The Landmarks Preservation Commission heard the proposed nine-story hotel adjacent to the Merchant's House located at 27 East 4th Street yesterday afternoon...and on into evening. The developer gave a quick and relatively vague presentation about the project, and neglected to mention the use "hotel" once. Deliberate? Developers appeared unfazed during nearly two hours of testimony from political representatives, local residents, lawyers, engineers and museum employees who were offended at the idea of a hotel next to their beloved townhouse. Standing room only would be a generous term to describe the overflow of pro-Merchant's House-ers crunched into the hearing room. Of course, anti-development stickers were a fashion must-have.
The Merchant's House was the sixth landmark designated in 1965, when LPC was first created. Docents of the museum, area residents, members of various city preservation committees and others read their at times emotional (tear count: 7) testimonies against the proposed hotel, which will offer 32 rooms. Developers sat cell phones in hand and appeared Fruit Ninja-engaged.

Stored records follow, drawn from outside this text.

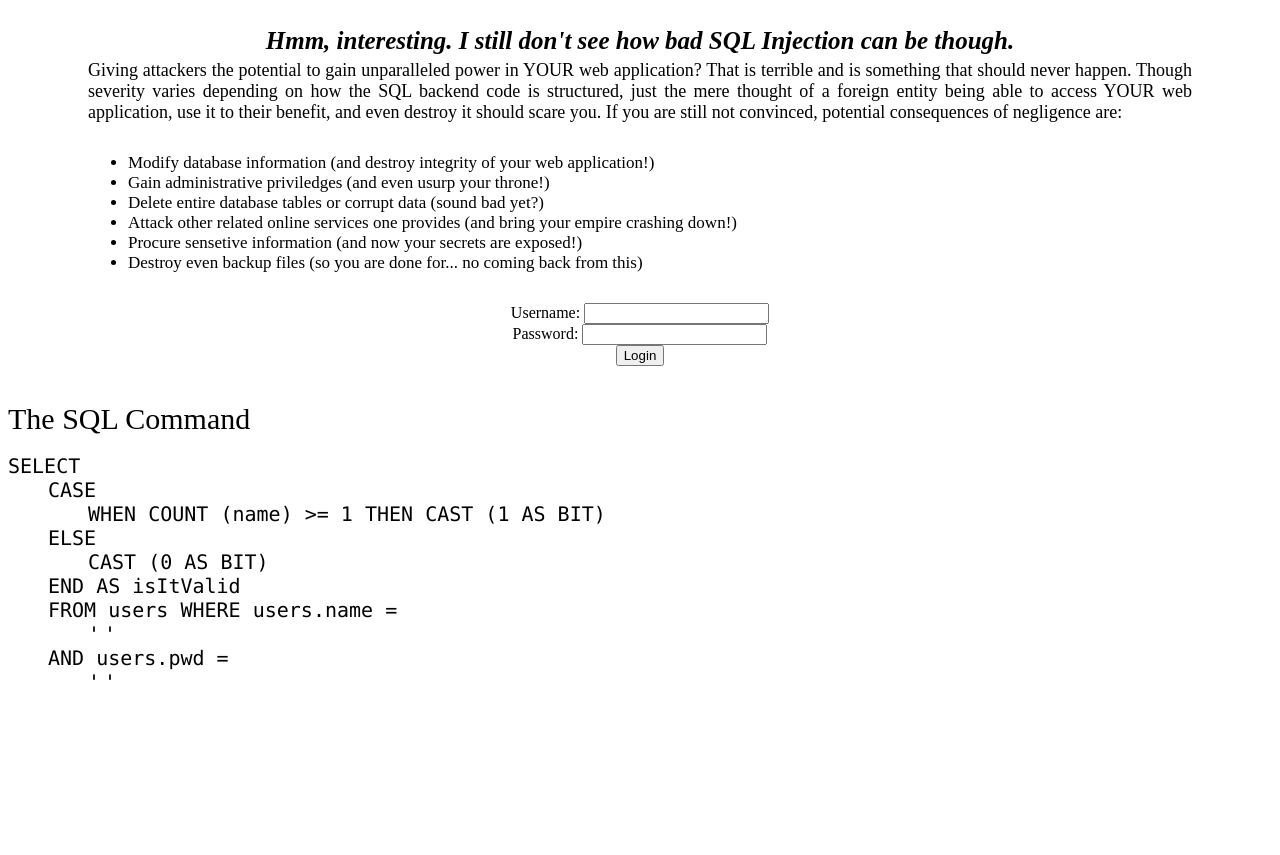
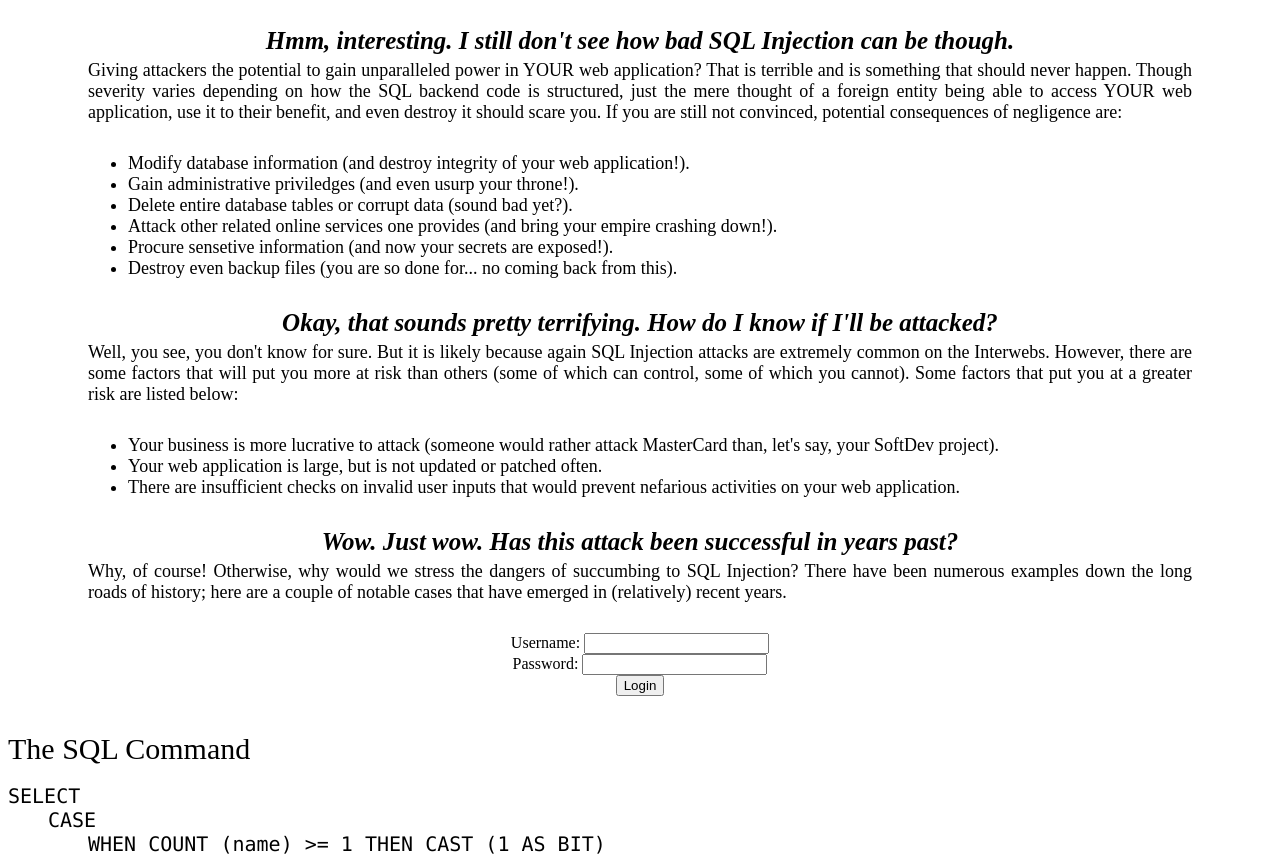
Before and after one commit to huiminwu/sql-injection, a Flask app: page / in a window 1280 px wide. Shown: the part 287-1142 px from the top of the page. Before the commit the page ends 967 px from the top, so only its background shows below. Run offline with Flask 2, Linux system fonts and the light colour scheme.

Commit message:
up to the part where we talk about past examples of injection

```diff
--- a/le_last_deliverable/templates/login.html
+++ b/le_last_deliverable/templates/login.html
@@ -22,6 +22,12 @@
         padding-left: 80px;
         padding-right: 80px;
         text-align:justify;
+    }
+
+    .answer-list {
+        font-size: 18px;
+        margin-bottom: 30px;
+        padding-left: 120px;
     }
     </style>
 </head>
@@ -48,16 +54,37 @@
         never happen. Though severity varies depending on how the SQL backend code is structured, just the mere thought of a foreign
         entity being able to access YOUR web application, use it to their benefit, and even destroy it should scare you. If you are still
         not convinced, potential consequences of negligence are:
-          <ul style="font-size:17px;margin-bottom:30px;padding-left:120px">
-              <li>Modify database information (and destroy integrity of your web application!)</li>
-              <li>Gain administrative priviledges (and even usurp your throne!)</li>
-              <li>Delete entire database tables or corrupt data (sound bad yet?)</li>
-              <li>Attack other related online services one provides (and bring your empire crashing down!)</li>
-              <li>Procure sensetive information (and now your secrets are exposed!)</li>
-              <li>Destroy even backup files (so you are done for... no coming back from this)</li>
+        <ul class="answer-list">
+            <li>Modify database information (and destroy integrity of your web application!).</li>
+            <li>Gain administrative priviledges (and even usurp your throne!).</li>
+            <li>Delete entire database tables or corrupt data (sound bad yet?).</li>
+            <li>Attack other related online services one provides (and bring your empire crashing down!).</li>
+            <li>Procure sensetive information (and now your secrets are exposed!).</li>
+            <li>Destroy even backup files (you are so done for... no coming back from this).</li>
         </ul>
     </p>
 
+    <p class="question">
+        Okay, that sounds pretty terrifying. How do I know if I'll be attacked?
+    </p>
+    <p class="answer">
+        Well, you see, you don't know for sure. But it is likely because again SQL Injection attacks are extremely common on the
+        Interwebs. However, there are some factors that will put you more at risk than others (some of which can control, some of
+        which you cannot). Some factors that put you at a greater risk are listed below:
+        <ul class="answer-list">
+            <li>Your business is more lucrative to attack (someone would rather attack MasterCard than, let's say, your SoftDev project).</li>
+            <li>Your web application is large, but is not updated or patched often.</li>
+            <li>There are insufficient checks on invalid user inputs that would prevent nefarious activities on your web application.</li>
+        </ul>
+    </p>
+
+    <p class="question">
+        Wow. Just wow. Has this attack been successful in years past?
+    </p>
+    <p class="answer">
+        Why, of course! Otherwise, why would we stress the dangers of succumbing to SQL Injection? There have been numerous examples
+        down the long roads of history; here are a couple of notable cases that have emerged in (relatively) recent years.
+    </p>
 
 
     {% with messages = get_flashed_messages() %}
```
Also changed, not shown: 1 other file. Lines whose indentation alone changed are shown as unchanged.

While the actual design of the building is line with the others in the area, the issue at hand is the structural damage that the Merchant's House is vulnerable to during construction. Although the project's architects and structural engineer discussed the precautions they promise to take, as well as the seismographs that will monitor any building movement, opponents weren't calmed.
What do those opponents want? Ideally they don't want anything built at all, although all were in favor of demolishing the eyesore one-story garage that currently stands.
Compromises would include: a building no taller than three-and-a-half stories (to match the Merchant's House), funding for the temporary relocation of fragile artifacts located inside the museum during construction, and the developers' coverage of the cost of fixing any loose nails that are the result of construction. Pi Gardiner, the museum's executive director, urged commissioners to consider that the museum experience begins when someone walks onto the street, and this hotel will detract from that experience. And apparently visitors from New Zealand come all the way to visit the house, so we wouldn't want it to crumble down and disappoint the visitors from down under.
An East Village lot with a dumpy garage is a ticking clock, and there seems to be a general understanding that, duh, a developer was going to snatch it up eventually. That said, friends of the museum, and preservation-minded New Yorkers pleaded with the LPC commissioners, and the developers, to consider the historical significance, as well as the mess (figuratively and literally) that they'll have to clean up if a screw comes loose. LPC closed the hearing, and will hold a second round of review in the coming weeks. Stay tuned.
· 27 East 4th Street coverage [Curbed]